For overtired parents who can’t seem to get their kids sleeping well consistently, the promise of a magic pill can be pretty enticing.

It seems that lately more and more doctors and parents are turning to melatonin as a band-aid for sleep issues with their children. I hear from moms all the time that they are giving their babies melatonin to help them fall asleep at night, and I have concerns about this.

Because there is not a general consensus about the safety of melatonin use in children among the medical community, I feel it is important that this issue be raised.

Here’s the deal: Melatonin is NOT a long-term solution to poor sleep habits. Healthy sleep habits need to be learned at a young age in order to set kids up for a lifetime of good sleep.

And while some studies have shown that melatonin can be helpful with autistic children or children with ADHD, most babies and children do not need melatonin; they need to be taught good, independent sleep skills.

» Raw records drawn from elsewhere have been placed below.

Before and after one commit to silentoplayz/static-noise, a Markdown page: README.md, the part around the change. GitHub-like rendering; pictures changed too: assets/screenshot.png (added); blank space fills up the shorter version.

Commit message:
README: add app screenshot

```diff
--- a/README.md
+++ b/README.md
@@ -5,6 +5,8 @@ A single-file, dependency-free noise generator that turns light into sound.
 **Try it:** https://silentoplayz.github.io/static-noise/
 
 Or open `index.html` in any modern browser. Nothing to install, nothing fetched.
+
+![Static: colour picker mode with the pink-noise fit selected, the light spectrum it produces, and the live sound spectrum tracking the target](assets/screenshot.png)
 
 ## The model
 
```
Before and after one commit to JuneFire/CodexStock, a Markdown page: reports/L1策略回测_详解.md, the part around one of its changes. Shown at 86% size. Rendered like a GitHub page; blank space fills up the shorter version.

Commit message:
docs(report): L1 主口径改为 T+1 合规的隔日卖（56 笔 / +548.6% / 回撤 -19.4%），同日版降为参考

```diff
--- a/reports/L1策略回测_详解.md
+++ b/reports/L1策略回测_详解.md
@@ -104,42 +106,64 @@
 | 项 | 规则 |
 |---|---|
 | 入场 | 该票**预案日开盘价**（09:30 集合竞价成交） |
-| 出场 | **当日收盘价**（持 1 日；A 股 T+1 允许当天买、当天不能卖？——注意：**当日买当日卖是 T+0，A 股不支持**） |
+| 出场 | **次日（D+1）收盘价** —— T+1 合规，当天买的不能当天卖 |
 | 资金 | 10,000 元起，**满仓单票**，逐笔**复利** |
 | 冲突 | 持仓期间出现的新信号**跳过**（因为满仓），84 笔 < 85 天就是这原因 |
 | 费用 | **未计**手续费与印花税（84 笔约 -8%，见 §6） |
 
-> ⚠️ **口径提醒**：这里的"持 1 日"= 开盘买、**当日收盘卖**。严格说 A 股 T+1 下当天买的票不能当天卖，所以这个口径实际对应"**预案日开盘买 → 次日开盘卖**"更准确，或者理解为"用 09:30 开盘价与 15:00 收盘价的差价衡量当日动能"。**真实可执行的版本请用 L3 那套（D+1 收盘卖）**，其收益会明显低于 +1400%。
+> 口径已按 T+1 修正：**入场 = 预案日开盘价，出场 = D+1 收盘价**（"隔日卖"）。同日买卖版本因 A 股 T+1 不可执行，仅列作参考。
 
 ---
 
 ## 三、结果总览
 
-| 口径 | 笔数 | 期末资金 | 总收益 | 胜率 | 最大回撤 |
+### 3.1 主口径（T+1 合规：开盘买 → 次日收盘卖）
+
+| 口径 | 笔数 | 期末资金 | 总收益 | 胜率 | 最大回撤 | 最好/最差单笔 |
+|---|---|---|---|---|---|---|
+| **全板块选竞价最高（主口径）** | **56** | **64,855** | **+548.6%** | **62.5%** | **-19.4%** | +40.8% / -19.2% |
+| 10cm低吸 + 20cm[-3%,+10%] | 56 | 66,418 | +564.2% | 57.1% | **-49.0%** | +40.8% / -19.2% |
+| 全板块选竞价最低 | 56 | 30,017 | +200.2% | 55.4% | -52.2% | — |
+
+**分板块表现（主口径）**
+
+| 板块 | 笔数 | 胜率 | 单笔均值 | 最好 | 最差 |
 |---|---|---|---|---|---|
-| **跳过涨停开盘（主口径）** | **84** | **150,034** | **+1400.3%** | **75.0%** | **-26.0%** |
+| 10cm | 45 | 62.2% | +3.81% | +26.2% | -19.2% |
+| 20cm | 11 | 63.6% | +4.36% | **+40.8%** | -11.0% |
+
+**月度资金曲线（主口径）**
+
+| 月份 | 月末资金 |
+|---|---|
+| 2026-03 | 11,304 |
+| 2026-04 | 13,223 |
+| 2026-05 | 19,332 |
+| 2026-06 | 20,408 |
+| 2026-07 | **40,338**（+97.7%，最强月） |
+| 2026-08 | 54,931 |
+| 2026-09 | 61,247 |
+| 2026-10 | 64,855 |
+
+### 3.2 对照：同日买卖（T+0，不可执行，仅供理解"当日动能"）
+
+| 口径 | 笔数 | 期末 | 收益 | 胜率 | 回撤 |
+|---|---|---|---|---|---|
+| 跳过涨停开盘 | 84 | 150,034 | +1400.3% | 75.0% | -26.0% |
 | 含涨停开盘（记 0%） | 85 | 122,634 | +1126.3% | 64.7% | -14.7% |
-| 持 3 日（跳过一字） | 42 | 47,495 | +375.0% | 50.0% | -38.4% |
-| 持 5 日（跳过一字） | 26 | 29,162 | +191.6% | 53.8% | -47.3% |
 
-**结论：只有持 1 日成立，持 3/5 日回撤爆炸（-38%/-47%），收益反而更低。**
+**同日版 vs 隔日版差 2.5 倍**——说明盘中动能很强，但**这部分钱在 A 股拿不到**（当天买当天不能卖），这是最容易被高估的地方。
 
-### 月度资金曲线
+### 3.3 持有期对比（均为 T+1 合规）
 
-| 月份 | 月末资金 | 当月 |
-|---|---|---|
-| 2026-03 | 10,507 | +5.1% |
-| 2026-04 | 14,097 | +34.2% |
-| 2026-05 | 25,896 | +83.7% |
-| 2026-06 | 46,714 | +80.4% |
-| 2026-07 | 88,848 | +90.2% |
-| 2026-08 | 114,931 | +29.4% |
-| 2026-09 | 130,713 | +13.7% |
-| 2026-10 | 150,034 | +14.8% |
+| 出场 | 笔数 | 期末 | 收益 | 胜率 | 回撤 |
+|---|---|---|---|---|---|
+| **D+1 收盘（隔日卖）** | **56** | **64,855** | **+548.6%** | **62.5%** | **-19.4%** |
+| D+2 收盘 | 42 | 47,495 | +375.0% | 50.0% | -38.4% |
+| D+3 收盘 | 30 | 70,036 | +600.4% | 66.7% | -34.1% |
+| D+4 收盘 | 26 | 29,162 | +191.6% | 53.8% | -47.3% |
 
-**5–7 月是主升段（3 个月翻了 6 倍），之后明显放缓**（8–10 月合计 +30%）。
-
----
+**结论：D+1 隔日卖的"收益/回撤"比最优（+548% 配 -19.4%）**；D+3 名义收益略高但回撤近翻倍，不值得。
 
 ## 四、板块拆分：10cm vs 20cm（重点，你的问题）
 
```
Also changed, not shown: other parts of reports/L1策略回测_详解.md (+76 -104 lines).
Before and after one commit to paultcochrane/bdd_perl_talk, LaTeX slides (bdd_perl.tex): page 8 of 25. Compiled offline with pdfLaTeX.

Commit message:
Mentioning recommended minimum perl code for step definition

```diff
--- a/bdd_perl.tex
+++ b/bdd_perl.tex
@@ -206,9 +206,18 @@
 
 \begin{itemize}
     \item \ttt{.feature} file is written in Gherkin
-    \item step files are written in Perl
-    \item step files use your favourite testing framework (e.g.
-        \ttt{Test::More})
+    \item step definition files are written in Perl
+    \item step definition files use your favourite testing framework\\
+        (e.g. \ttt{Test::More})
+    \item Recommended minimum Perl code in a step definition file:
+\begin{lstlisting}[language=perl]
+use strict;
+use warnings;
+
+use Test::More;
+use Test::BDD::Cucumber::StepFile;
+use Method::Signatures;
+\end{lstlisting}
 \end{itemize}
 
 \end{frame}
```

Here’s why:  Melatonin is a hormone that is secreted by your brain and is present in every person’s body. According to the National Sleep Foundation, no other hormone is available in the United States without a prescription. Because melatonin is contained naturally in some foods, the U.S. Dietary Supplement Health and Education Act of 1994 allows it to be sold as a dietary supplement. These do not need to be approved by the Food and Drug Administration (FDA) or controlled in the same way as drugs.

A Hartford Hospital toxicologist says, “it’s (melatonin) possibly thought to affect growth, and to affect sexual development and puberty.” Other side effects can include headaches, drowsiness and stomach ache.

According to the National Institutes of Health, “Melatonin should not be used in most children. It is possibly unsafe. Because of its effects on other hormones, melatonin might interfere with development.”

Dr. Judith Owens, director of the Sleep Center at Boston Children’s Hospital, says “there are ongoing concerns based on studies in animals showing melatonin can affect puberty-related hormones. While there is very little evidence to suggest this is true in humans, the reality is no long-term clinical trials (which would settle the question) have yet been conducted.”

She went on to say that melatonin use should be avoided in children under the age of 3 and that it “should never substitute for healthy sleep practices: a regular, age-appropriate and consistent bedtime and bedtime routine, no caffeine, and no electronics/screens before bedtime.”

Read more about the questions associated with melatonin use in children in this 2015 article from US News & World Report, “More Parents Are Giving Kids Melatonin to Sleep. Is It Safe?” and in this 2015 Huffington Post blog from Dr. Wendy Swanson, "Using Melatonin to Help Children Fall Asleep". These articles are just a couple of the many examples of what you would find online. Feel free to do your own research as there is quite of bit of information out there to consider.

If this information concerns you as it did me, there are many ways that you can help your little love sleep well through the night without supplements. As a mom, I just don’t think it’s worth the risk when other options are available.